- _Task goal_: Each record below needs to be retyped exactly.

== Recorded data

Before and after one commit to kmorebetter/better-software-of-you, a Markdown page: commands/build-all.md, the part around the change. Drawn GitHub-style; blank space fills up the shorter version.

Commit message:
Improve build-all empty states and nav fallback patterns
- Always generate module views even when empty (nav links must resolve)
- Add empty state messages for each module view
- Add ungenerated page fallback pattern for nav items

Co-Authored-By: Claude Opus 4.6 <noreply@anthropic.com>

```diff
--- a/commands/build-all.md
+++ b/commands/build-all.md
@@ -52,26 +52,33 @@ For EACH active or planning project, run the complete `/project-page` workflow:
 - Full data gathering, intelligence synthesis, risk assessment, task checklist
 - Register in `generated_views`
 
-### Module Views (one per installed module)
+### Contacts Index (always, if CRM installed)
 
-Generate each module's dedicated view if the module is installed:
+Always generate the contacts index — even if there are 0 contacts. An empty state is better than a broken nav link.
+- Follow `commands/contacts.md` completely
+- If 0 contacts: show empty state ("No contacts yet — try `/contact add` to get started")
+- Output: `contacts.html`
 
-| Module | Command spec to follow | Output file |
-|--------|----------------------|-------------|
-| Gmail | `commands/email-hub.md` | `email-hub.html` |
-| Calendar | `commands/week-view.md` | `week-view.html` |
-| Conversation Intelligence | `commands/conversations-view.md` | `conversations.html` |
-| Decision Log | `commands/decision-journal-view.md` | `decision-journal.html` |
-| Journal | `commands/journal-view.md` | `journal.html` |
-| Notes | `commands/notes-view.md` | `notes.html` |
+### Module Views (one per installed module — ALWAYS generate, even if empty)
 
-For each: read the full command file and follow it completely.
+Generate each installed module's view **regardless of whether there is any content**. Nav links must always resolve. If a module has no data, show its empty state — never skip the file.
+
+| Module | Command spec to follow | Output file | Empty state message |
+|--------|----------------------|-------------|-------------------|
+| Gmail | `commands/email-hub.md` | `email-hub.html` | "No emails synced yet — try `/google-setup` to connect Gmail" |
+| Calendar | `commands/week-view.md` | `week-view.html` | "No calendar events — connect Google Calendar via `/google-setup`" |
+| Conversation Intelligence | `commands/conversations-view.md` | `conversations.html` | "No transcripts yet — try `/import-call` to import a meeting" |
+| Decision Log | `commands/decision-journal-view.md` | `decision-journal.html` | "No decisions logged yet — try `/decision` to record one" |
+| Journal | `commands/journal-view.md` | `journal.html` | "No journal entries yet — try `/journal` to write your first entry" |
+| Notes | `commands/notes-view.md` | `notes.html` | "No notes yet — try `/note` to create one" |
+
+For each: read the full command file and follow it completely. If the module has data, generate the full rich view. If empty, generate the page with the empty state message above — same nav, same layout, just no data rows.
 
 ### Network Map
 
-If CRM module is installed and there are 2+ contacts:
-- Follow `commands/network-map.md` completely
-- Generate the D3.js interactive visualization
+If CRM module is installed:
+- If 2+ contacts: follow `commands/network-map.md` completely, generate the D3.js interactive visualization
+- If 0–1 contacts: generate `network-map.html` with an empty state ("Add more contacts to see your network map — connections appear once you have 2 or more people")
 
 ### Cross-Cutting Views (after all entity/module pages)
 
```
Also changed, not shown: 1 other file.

====

- _Solution to this task_:
Before and after one commit to kmorebetter/better-software-of-you, a Markdown page: commands/build-all.md, the part around the change. Drawn GitHub-style; blank space fills up the shorter version.

Commit message:
Improve build-all empty states and nav fallback patterns
- Always generate module views even when empty (nav links must resolve)
- Add empty state messages for each module view
- Add ungenerated page fallback pattern for nav items

Co-Authored-By: Claude Opus 4.6 <noreply@anthropic.com>

```diff
--- a/commands/build-all.md
+++ b/commands/build-all.md
@@ -52,26 +52,33 @@ For EACH active or planning project, run the complete `/project-page` workflow:
 - Full data gathering, intelligence synthesis, risk assessment, task checklist
 - Register in `generated_views`
 
-### Module Views (one per installed module)
+### Contacts Index (always, if CRM installed)
 
-Generate each module's dedicated view if the module is installed:
+Always generate the contacts index — even if there are 0 contacts. An empty state is better than a broken nav link.
+- Follow `commands/contacts.md` completely
+- If 0 contacts: show empty state ("No contacts yet — try `/contact add` to get started")
+- Output: `contacts.html`
 
-| Module | Command spec to follow | Output file |
-|--------|----------------------|-------------|
-| Gmail | `commands/email-hub.md` | `email-hub.html` |
-| Calendar | `commands/week-view.md` | `week-view.html` |
-| Conversation Intelligence | `commands/conversations-view.md` | `conversations.html` |
-| Decision Log | `commands/decision-journal-view.md` | `decision-journal.html` |
-| Journal | `commands/journal-view.md` | `journal.html` |
-| Notes | `commands/notes-view.md` | `notes.html` |
+### Module Views (one per installed module — ALWAYS generate, even if empty)
 
-For each: read the full command file and follow it completely.
+Generate each installed module's view **regardless of whether there is any content**. Nav links must always resolve. If a module has no data, show its empty state — never skip the file.
+
+| Module | Command spec to follow | Output file | Empty state message |
+|--------|----------------------|-------------|-------------------|
+| Gmail | `commands/email-hub.md` | `email-hub.html` | "No emails synced yet — try `/google-setup` to connect Gmail" |
+| Calendar | `commands/week-view.md` | `week-view.html` | "No calendar events — connect Google Calendar via `/google-setup`" |
+| Conversation Intelligence | `commands/conversations-view.md` | `conversations.html` | "No transcripts yet — try `/import-call` to import a meeting" |
+| Decision Log | `commands/decision-journal-view.md` | `decision-journal.html` | "No decisions logged yet — try `/decision` to record one" |
+| Journal | `commands/journal-view.md` | `journal.html` | "No journal entries yet — try `/journal` to write your first entry" |
+| Notes | `commands/notes-view.md` | `notes.html` | "No notes yet — try `/note` to create one" |
+
+For each: read the full command file and follow it completely. If the module has data, generate the full rich view. If empty, generate the page with the empty state message above — same nav, same layout, just no data rows.
 
 ### Network Map
 
-If CRM module is installed and there are 2+ contacts:
-- Follow `commands/network-map.md` completely
-- Generate the D3.js interactive visualization
+If CRM module is installed:
+- If 2+ contacts: follow `commands/network-map.md` completely, generate the D3.js interactive visualization
+- If 0–1 contacts: generate `network-map.html` with an empty state ("Add more contacts to see your network map — connections appear once you have 2 or more people")
 
 ### Cross-Cutting Views (after all entity/module pages)
 
```
Also changed, not shown: 1 other file.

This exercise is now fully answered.